Meanwhile, FEMA—the Federal Emergency Management Agency—the principal agency for dealing with such disasters, has been “systematically downgraded and all but dismantled by the Department of Homeland Security,” as Eric Holdeman, the director of the Office of Emergency Management in King County, Washington, wrote in the Washington Post this week. Instead, disaster relief resources have been shifted to the so-called “global war on terrorism,” the all-purpose pretext for US military aggression abroad.
Vast funds expended on the Iraq war and other acts of US militarism have been drained away from social spending at home. With the upcoming approval of yet another emergency spending bill for Iraq, Congress will have appropriated $250 billion for the war. Washington is spending on average $5.4 billion a month on the war. Thus, the Pentagon will expend in less than two months the equivalent of the entire relief package that the Bush administration has requested for New Orleans and the devastated Gulf Coast.
The outrage of New Orleans’ abandoned citizens, who shout “we want help” and ask angrily why Washington has proven incapable of supplying the most basic forms of organization or relief, strangely echoes protests by the people of Baghdad and other Iraqi cities.
With the US occupation now halfway into its third year, three out of four Iraqi families report irregular electricity. Cuts in water supply are frequent, and fully 40 percent of urban households report sewage in the streets. A nationwide health crisis is growing worse, child malnutrition is widespread, and the carnage against civilians continues every day.
This chaos and gross negligence have characterized the US occupation since day one. After US troops rolled into Baghdad, mobs were allowed—if not actively encouraged—to systematically loot Iraqi government facilities, schools and hospitals, deepening the immense destruction already wrought by American bombs, shells and missiles.
As a pre-invasion memo leaked from the Blair government in Britain earlier this year warned, Washington had decided upon war but had given “little thought” to the invasion’s aftermath. That is, as it prepared to militarily occupy a war-ravaged country of 27 million people, the Bush administration had no concern or even plans for what would happen to them.

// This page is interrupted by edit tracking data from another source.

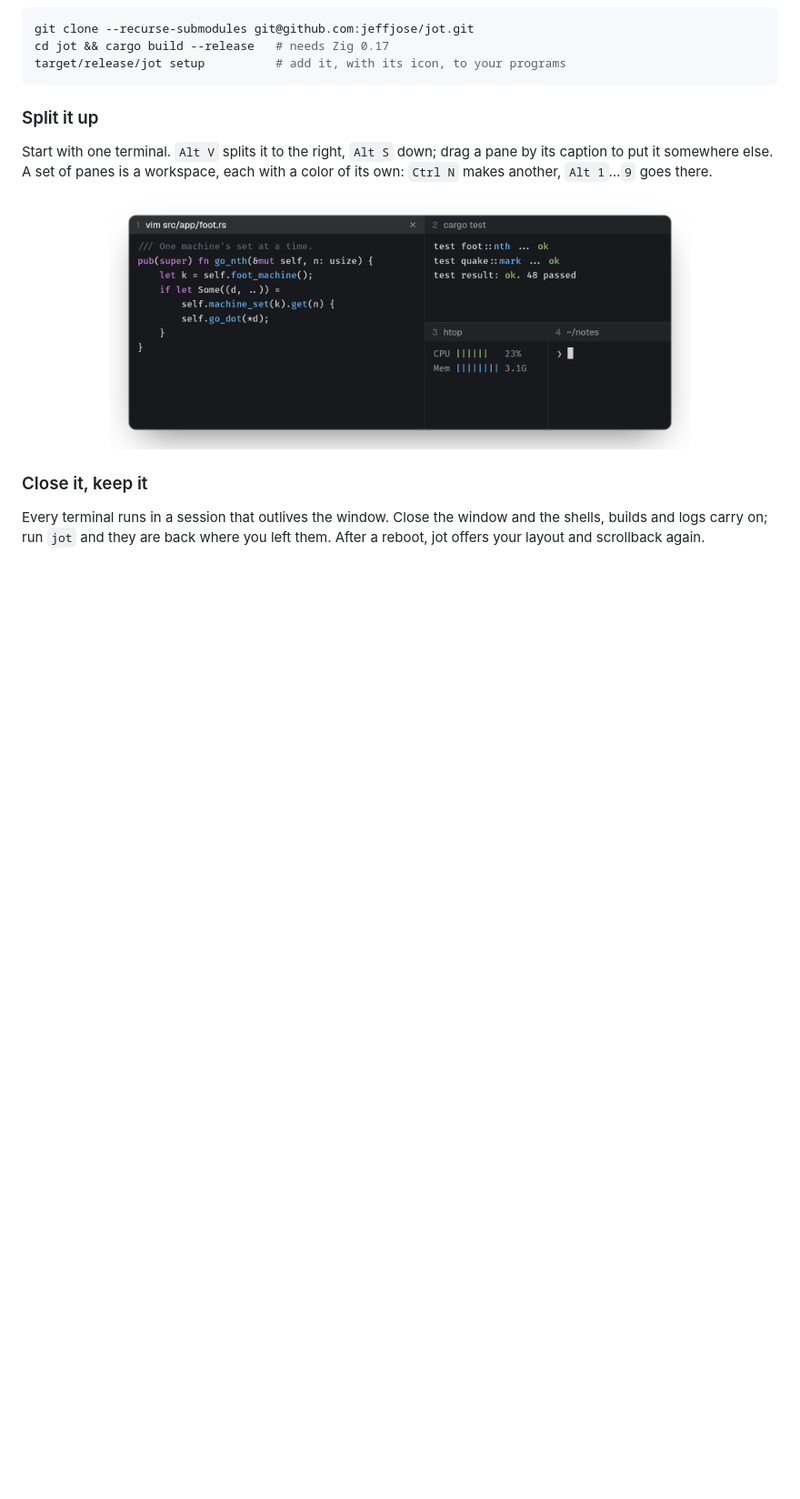
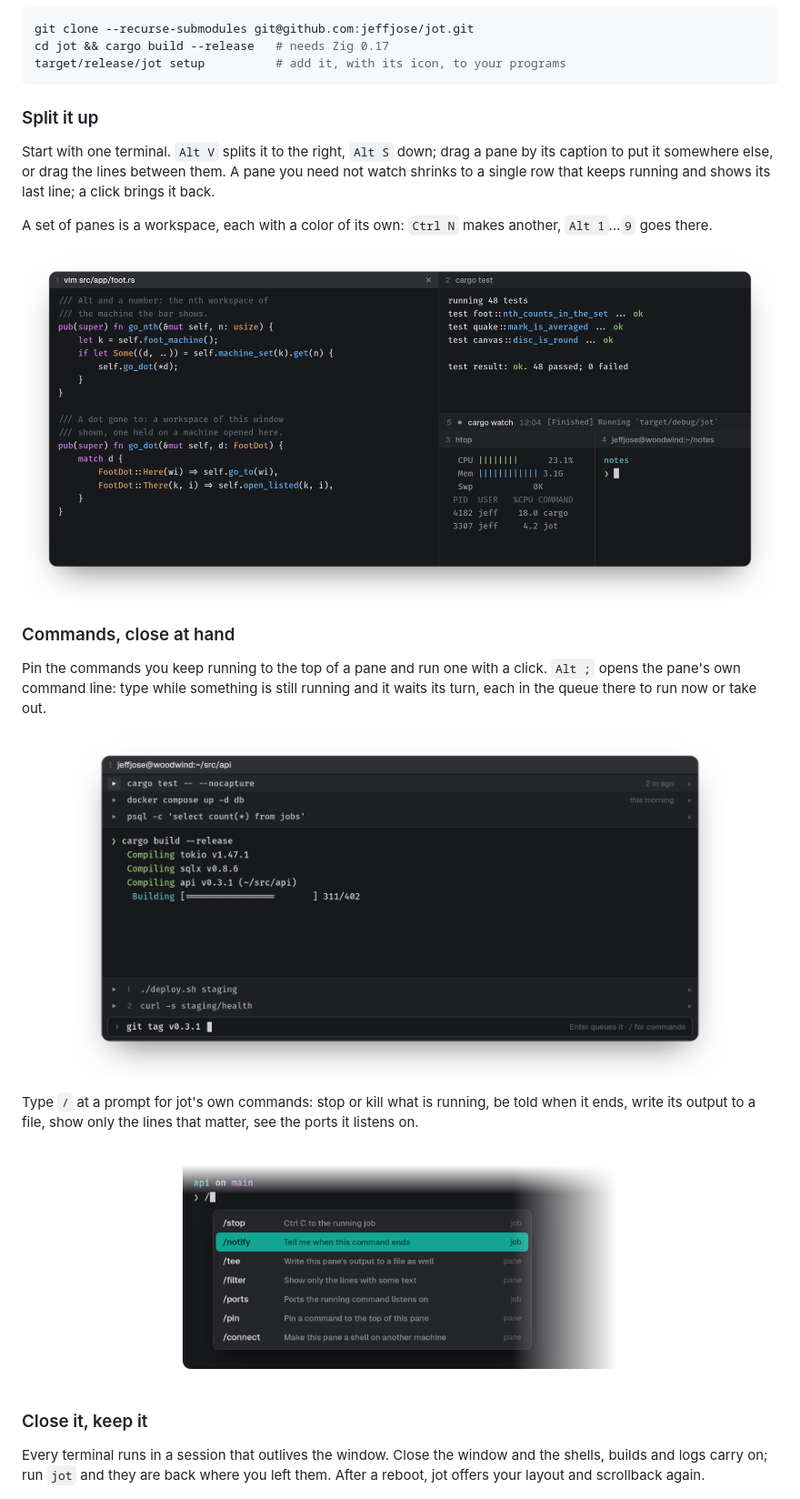
Before and after one commit to jeffjose/jot, a Markdown page: README.md, the part around one of its changes. Shown at 91% size. Drawn GitHub-style; pictures changed too: docs/commands.png (added), docs/layout.png (added), docs/panes.png (deleted); blank space fills up the shorter version.

```diff
--- a/README.md
+++ b/README.md
@@ -14,11 +14,29 @@ target/release/jot setup          # add it, with its icon, to your programs
 ### Split it up
 
 Start with one terminal. `Alt V` splits it to the right, `Alt S` down; drag
-a pane by its caption to put it somewhere else. A set of panes is a
-workspace, each with a color of its own: `Ctrl N` makes another, `Alt 1`…`9`
-goes there.
+a pane by its caption to put it somewhere else, or drag the lines between
+them. A pane you need not watch shrinks to a single row that keeps
+running and shows its last line; a click brings it back.
 
-<p align="center"><img src="docs/panes.png" width="640" alt="Four panes: an editor, tests, htop and a shell"></p>
+A set of panes is a workspace, each with a color of its own: `Ctrl N`
+makes another, `Alt 1`…`9` goes there.
+
+<p align="center"><img src="docs/layout.png" width="900" alt="An editor, tests, htop and a shell, with a minimized cargo watch row"></p>
+
+### Commands, close at hand
+
+Pin the commands you keep running to the top of a pane and run one with a
+click. `Alt ;` opens the pane's own command line: type while something is
+still running and it waits its turn, each in the queue there to run now or
+take out.
+
+<p align="center"><img src="docs/commands.png" width="720" alt="A pane with three pinned commands, a build running, and two commands queued behind it"></p>
+
+Type `/` at a prompt for jot's own commands: stop or kill what is running,
+be told when it ends, write its output to a file, show only the lines that
+matter, see the ports it listens on.
+
+<p align="center"><img src="docs/slash.png" width="520" alt="The slash commands, listed at a prompt"></p>
 
 ### Close it, keep it
 
```
Also changed, not shown: other parts of README.md (+16 -6 lines), docs/quake-bar.png (deleted), docs/quake-window.png (added).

It is a tragic irony that thousands of young men and women in the Louisiana and Mississippi National Guard are deployed in Iraq, sent to kill and be killed for a lie. Not a few of them are drawn from poor and working class families that have suffered the worst from Hurricane Katrina. The Bush administration and its Democratic allies—having abandoned their fabricated claims about weapons of mass destruction—now insist that these troops are fighting a war to bring “democracy” to Iraq.
But the national disgrace in New Orleans poses an obvious question: what can a government that abandons its own people to die in the streets and presides over levels of social inequality that shock the conscience of the world teach anyone about “democracy?”

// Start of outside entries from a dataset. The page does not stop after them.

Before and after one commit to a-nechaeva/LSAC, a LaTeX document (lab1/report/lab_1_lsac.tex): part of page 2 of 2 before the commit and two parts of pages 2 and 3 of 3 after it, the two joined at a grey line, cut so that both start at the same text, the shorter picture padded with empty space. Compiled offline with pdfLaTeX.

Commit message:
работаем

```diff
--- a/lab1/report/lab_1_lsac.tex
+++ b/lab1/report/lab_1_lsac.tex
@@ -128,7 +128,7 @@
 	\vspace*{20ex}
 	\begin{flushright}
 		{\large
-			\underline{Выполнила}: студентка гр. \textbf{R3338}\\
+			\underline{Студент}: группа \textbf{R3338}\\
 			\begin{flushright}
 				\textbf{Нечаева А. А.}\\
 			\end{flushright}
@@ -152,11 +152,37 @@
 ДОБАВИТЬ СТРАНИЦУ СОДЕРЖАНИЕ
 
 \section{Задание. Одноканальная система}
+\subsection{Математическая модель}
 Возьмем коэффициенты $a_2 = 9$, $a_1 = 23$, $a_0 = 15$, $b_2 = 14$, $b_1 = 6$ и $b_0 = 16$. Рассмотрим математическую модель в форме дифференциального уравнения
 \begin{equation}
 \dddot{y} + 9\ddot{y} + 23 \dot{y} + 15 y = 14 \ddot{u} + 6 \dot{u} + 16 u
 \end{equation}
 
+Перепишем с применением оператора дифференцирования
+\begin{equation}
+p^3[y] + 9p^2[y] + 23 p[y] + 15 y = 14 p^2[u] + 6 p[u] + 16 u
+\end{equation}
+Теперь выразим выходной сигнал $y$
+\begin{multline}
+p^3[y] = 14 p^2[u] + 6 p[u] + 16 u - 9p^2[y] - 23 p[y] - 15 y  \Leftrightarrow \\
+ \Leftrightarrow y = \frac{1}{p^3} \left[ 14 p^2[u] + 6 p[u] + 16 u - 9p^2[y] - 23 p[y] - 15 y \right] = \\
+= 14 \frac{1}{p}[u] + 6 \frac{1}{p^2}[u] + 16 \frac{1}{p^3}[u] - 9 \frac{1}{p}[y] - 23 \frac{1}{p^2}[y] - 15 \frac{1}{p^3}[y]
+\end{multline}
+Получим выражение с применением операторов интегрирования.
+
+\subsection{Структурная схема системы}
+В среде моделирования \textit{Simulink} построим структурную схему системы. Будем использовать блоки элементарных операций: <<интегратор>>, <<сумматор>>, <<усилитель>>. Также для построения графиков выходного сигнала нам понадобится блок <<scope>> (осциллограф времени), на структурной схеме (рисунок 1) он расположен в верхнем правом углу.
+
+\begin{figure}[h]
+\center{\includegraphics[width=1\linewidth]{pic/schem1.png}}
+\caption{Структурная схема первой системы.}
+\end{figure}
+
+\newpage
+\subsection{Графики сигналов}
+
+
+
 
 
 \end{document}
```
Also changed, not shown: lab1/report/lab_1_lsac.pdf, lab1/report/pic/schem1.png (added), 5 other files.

Iraq was from its origins a predatory war—an exercise in international plunder. It was aimed at employing overwhelming military force to seize control of vital energy resources and thereby assert the geopolitical hegemony of American capitalism against its economic rivals.

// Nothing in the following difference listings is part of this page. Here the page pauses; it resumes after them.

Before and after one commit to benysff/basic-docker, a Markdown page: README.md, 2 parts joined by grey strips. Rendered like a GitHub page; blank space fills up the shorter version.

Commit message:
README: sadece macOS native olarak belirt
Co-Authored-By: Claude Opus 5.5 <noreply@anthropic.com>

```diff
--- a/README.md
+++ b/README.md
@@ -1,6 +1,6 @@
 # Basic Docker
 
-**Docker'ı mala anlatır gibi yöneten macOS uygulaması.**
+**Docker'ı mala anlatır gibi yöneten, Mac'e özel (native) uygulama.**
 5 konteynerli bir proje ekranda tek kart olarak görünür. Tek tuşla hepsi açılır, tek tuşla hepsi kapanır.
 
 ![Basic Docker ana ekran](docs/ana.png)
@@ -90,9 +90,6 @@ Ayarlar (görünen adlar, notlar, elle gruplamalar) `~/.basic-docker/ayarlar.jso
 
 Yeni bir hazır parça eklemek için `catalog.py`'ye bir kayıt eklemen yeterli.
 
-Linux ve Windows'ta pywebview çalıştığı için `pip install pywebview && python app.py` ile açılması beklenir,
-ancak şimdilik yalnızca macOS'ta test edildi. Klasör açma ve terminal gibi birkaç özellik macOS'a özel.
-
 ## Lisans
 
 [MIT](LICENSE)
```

The plundering of Iraq has gone hand-in-hand with the looting of the American treasury at home by means of unending cuts in social spending together with massive tax cuts for the top income brackets. These policies are carried out by a government and a two-party political system that is dedicated to serving interests of a financial oligarchy and is as indifferent to the lives of the poor and working class in New Orleans as it is to the people of Iraq.